The march depicted in the film revolved around voting rights (or the lack thereof) for black citizens in the south. Recognizing the importance of the issue, and lacking support from President Lyndon B. Johnson (Tom Wilkinson), civil rights activist Martin Luther King, Jr. (David Oyelowo) and his fellows from the Southern Christian Leadership Conference travel to Selma, Alabama, where King believes he can exploit the particularly aggressive attitude towards blacks to raise awareness. His efforts culminate in the planned march, though Alabama Governor George Wallace (Tim Roth) vows to do everything in his power to stop the march from taking place.
Over the last 50 years, Martin Luther King, Jr. has become a mythical figure in U.S. history. To anyone born after a certain time period and without a vested interest in the civil rights movement, King is this larger than life legend – an integral player in the fight for equality who was tragically murdered for his efforts. His place in text books is almost god-like, to the point where any humanization might be considered blasphemous. DuVernay, Oyelowo, and screenwriter Paul Webb make the bold choice in depicting Martin as a normal man, warts and all. Their version of Martin makes jokes, manipulates others (toward noble ends), doubts himself, and treats his wife Coretta (Carmen Ejogo) and children less fairly than they deserve. While bringing the man down to earth, none of this undermines how powerful his voice was as a leader, and it in fact serves to deepen the film’s portrait. This is what every biopic ought to strive for, because that’s exactly what Selma is; despite its narrow focus on one event in the Civil Rights Movement, this is a movie about the man who was King.

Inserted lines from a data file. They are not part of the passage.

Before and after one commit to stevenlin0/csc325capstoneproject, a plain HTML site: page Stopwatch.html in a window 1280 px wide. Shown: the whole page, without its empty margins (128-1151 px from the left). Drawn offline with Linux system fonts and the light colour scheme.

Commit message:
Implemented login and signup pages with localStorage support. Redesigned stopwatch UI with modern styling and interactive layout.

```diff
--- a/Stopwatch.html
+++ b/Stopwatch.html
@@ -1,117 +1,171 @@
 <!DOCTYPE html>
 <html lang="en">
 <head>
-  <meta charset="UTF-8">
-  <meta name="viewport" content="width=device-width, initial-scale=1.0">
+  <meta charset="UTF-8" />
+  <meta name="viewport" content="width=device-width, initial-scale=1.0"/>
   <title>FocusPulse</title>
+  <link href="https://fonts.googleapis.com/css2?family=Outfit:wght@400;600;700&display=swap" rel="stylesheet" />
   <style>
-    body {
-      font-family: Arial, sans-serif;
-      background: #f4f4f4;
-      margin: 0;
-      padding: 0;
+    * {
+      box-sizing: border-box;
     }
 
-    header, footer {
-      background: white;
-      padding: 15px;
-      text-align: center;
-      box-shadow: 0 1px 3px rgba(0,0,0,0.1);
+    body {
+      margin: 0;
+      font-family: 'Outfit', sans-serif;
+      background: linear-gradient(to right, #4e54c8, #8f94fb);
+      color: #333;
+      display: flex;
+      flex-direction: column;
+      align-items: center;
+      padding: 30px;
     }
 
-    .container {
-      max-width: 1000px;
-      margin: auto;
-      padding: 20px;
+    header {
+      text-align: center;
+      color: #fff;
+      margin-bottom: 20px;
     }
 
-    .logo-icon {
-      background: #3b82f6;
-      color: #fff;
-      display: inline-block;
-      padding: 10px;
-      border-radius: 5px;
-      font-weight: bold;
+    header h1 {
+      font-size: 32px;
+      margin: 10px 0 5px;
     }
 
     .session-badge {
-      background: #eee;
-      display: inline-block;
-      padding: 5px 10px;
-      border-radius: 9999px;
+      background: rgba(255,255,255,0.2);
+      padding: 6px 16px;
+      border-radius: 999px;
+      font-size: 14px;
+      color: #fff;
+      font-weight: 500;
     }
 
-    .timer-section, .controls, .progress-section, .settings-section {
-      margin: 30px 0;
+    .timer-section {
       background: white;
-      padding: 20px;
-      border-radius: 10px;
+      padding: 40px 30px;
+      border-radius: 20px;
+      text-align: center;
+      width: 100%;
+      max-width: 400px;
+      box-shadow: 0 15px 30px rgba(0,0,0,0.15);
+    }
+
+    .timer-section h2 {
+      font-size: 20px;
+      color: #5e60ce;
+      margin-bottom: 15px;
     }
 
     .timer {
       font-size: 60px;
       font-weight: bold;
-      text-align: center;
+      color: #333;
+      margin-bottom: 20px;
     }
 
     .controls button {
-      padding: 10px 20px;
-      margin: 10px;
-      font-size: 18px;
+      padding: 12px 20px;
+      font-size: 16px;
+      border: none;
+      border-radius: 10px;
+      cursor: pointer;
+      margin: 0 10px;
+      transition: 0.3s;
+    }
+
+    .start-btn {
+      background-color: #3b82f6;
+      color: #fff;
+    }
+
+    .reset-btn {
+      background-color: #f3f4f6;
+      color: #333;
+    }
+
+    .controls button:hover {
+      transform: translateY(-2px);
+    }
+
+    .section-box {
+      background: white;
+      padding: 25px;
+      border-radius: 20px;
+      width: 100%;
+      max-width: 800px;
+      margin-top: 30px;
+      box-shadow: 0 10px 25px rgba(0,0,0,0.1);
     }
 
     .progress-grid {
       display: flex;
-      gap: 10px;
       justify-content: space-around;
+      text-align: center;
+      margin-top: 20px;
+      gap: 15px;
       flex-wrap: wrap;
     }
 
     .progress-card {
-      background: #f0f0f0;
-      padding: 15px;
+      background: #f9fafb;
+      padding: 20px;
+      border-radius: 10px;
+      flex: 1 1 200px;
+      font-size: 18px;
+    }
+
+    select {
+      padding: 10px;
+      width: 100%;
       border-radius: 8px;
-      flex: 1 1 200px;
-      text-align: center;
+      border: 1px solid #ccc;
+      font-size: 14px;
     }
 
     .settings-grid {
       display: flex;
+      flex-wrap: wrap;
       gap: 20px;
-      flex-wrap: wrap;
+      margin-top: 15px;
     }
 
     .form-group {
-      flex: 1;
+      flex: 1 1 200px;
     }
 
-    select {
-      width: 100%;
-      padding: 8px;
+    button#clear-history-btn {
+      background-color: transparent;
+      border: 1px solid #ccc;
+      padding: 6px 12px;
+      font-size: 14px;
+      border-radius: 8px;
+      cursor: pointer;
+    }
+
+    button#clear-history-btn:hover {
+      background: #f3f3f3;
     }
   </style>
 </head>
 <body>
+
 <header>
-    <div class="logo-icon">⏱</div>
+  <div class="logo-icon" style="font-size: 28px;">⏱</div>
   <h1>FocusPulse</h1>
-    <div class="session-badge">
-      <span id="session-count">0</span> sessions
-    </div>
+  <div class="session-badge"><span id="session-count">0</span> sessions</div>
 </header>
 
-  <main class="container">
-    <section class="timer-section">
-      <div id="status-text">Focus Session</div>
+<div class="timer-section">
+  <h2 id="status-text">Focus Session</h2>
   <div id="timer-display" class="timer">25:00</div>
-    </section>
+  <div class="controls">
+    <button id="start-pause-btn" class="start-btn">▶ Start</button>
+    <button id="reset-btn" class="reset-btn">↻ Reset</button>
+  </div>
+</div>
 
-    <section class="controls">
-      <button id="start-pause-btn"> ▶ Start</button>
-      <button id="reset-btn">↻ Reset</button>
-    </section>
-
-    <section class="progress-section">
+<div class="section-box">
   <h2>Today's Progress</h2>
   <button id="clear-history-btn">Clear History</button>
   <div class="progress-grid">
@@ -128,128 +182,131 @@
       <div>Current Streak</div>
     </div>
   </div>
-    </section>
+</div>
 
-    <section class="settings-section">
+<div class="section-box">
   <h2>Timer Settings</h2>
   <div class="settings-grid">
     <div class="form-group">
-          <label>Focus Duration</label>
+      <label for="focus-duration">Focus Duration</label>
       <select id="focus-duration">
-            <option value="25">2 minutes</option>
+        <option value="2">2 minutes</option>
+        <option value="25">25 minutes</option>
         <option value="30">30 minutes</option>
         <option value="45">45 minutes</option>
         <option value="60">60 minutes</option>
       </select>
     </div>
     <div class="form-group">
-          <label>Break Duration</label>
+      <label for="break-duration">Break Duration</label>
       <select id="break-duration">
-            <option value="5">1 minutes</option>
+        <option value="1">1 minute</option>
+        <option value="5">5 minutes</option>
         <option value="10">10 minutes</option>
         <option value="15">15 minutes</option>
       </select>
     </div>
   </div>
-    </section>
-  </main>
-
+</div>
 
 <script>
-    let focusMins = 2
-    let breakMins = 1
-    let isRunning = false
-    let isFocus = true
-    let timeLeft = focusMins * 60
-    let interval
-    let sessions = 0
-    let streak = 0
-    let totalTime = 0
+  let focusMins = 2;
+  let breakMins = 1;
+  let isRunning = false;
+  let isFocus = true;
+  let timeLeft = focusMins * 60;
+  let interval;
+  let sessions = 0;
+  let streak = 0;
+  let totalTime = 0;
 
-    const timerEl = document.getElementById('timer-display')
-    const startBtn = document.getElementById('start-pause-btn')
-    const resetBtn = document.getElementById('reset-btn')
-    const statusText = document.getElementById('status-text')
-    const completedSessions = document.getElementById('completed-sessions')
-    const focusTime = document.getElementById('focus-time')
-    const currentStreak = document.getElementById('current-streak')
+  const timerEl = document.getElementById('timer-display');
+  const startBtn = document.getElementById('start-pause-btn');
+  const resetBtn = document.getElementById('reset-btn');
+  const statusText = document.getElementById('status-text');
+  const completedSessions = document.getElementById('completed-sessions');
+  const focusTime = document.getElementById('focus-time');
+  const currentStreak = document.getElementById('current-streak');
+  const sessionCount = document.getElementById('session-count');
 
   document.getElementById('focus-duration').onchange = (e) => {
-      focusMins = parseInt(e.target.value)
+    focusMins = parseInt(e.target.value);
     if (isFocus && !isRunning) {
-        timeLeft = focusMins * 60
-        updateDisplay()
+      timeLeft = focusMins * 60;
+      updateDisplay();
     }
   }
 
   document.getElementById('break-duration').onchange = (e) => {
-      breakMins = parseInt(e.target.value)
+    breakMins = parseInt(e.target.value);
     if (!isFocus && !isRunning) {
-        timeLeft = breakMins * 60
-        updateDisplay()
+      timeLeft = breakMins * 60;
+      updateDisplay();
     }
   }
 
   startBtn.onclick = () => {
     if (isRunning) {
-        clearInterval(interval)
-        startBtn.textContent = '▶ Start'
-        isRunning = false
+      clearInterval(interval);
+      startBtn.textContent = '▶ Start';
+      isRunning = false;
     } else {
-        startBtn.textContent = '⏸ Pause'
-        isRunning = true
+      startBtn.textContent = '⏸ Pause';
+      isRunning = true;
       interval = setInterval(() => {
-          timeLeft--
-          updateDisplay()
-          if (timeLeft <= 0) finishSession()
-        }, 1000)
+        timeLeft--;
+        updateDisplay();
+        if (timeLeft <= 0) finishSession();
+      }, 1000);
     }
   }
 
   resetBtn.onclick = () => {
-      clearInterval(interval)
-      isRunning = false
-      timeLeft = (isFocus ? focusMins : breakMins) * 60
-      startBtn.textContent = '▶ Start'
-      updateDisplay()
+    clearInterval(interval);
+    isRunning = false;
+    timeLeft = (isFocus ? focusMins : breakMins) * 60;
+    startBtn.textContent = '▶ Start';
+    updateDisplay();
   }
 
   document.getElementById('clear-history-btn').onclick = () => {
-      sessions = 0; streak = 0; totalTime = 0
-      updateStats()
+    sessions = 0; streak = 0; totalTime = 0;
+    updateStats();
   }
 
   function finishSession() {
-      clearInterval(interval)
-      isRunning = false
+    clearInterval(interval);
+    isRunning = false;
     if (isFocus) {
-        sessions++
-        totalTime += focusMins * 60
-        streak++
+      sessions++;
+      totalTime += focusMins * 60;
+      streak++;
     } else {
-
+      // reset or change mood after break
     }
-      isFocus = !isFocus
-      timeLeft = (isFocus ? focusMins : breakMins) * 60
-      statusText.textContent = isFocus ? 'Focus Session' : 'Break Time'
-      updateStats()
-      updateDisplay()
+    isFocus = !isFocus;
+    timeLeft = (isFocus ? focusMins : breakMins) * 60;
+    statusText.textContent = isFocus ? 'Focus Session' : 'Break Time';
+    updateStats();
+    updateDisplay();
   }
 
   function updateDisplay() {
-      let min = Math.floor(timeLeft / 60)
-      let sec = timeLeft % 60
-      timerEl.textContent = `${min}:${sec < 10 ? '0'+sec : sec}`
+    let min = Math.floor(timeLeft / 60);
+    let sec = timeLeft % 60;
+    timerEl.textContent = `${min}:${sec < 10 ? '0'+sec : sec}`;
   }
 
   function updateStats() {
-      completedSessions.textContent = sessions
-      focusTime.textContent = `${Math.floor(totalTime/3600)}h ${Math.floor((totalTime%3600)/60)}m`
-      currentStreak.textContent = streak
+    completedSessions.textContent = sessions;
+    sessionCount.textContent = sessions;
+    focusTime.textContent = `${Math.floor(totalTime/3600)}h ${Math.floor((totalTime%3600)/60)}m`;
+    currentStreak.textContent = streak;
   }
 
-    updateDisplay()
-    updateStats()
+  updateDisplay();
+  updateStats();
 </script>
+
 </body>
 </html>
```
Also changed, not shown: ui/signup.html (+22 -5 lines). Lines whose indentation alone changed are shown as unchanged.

The rest of the men and women depicted in the film do suffer somewhat because of this (apart from Stephan James’s John Lewis, who gets a good amount of attention). There are so many members of the SCLC floating around that it is hard to keep track of them all; the fact that about half of these men are named “James” or “John” doesn’t help matters. So when everyone stands around advising Martin or discussing a decision he has made, it is difficult to buy into all of the opinions being presented, merely because there is little grasp of who everyone is. Unless the viewer already has advanced knowledge of the key players involved, any investment in the characters comes from the prior work of the actors rather than their performances in Selma. It becomes more “there’s Bunk from The Wire (Wendell Pierce)” instead of “there’s Hosea Williams. Likewise for the men and women portrayed by The Knick‘s Andre Holland (as Andre Young), Dear White People‘s Tessa Thompson (as Diane Nash), The Closer‘s Corey Reynolds (as C.T. Vivian), and Common (as James Bevel). This issue is most evident in the presence of Oprah Winfrey (also a producer) onscreen. Winfrey appears prominently in the third or fourth scene as Annie Lee Cooper, a Selma resident whose attempt to register to vote is stymied. She appears periodically throughout the rest of the film, but never speaks again. But whereas the other actors engender sympathy through their previous work, Oprah is so famous that the lack of development for Annie causes the media mogul to be more of a distraction than anything else.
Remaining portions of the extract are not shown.